Stored items from a collection

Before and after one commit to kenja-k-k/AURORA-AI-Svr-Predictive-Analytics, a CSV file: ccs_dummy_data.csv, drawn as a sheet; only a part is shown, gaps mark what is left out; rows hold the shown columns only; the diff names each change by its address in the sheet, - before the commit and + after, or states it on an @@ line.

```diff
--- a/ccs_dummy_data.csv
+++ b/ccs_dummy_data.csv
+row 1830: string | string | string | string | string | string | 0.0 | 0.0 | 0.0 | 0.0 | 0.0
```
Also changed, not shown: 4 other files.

---

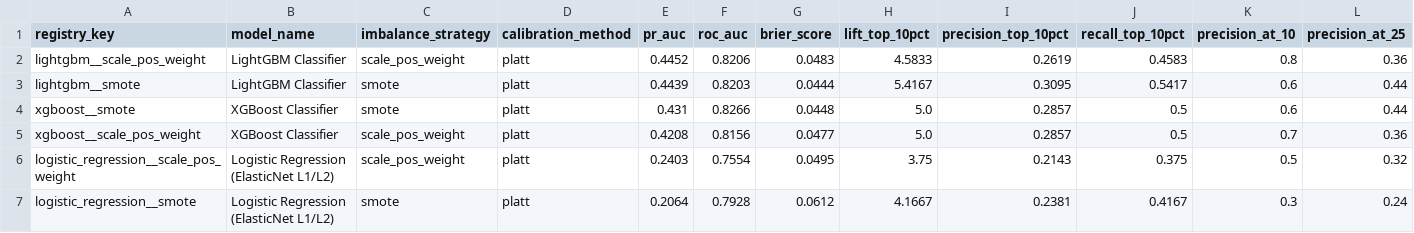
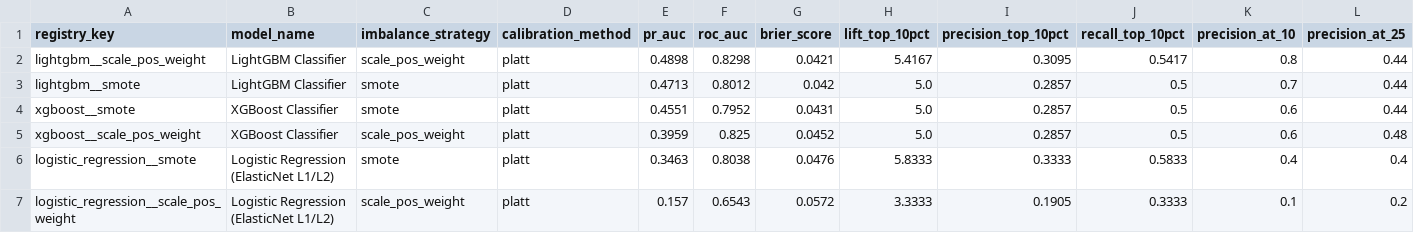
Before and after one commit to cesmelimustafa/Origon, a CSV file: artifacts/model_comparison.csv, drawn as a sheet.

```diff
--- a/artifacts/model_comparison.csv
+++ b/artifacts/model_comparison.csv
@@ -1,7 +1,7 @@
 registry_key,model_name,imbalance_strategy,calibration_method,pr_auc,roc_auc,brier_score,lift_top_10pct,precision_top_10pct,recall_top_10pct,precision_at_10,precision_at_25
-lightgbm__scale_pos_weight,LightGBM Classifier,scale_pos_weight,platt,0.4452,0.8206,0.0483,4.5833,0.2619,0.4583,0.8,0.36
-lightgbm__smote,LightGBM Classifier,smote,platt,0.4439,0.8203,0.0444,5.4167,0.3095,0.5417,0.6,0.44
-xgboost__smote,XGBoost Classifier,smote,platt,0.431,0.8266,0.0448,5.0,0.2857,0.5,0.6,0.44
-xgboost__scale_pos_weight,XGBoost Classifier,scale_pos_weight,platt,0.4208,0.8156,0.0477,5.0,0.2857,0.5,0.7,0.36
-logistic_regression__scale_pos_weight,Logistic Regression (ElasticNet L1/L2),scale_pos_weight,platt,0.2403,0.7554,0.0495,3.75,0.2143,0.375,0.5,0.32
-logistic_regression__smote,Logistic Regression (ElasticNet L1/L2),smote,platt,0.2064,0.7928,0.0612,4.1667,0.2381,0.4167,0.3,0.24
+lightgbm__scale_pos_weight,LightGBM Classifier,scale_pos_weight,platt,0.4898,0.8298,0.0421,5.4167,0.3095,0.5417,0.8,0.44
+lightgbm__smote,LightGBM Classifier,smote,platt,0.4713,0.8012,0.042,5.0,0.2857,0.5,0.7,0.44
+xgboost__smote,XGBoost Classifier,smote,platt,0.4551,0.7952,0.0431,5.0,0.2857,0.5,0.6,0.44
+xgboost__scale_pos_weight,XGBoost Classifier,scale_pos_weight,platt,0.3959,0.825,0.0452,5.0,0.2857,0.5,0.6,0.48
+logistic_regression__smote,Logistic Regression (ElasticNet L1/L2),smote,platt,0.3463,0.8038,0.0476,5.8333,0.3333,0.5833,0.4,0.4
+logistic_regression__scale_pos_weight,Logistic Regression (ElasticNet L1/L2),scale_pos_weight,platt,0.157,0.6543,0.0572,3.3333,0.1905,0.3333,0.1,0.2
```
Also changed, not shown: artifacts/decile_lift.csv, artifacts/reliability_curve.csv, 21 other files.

Exercise goal:
Every line that contains the string "Before" should be returned from the data.

Output:
Before and after one commit to kenja-k-k/AURORA-AI-Svr-Predictive-Analytics, a CSV file: ccs_dummy_data.csv, drawn as a sheet; only a part is shown, gaps mark what is left out; rows hold the shown columns only; the diff names each change by its address in the sheet, - before the commit and + after, or states it on an @@ line.
Before and after one commit to cesmelimustafa/Origon, a CSV file: artifacts/model_comparison.csv, drawn as a sheet.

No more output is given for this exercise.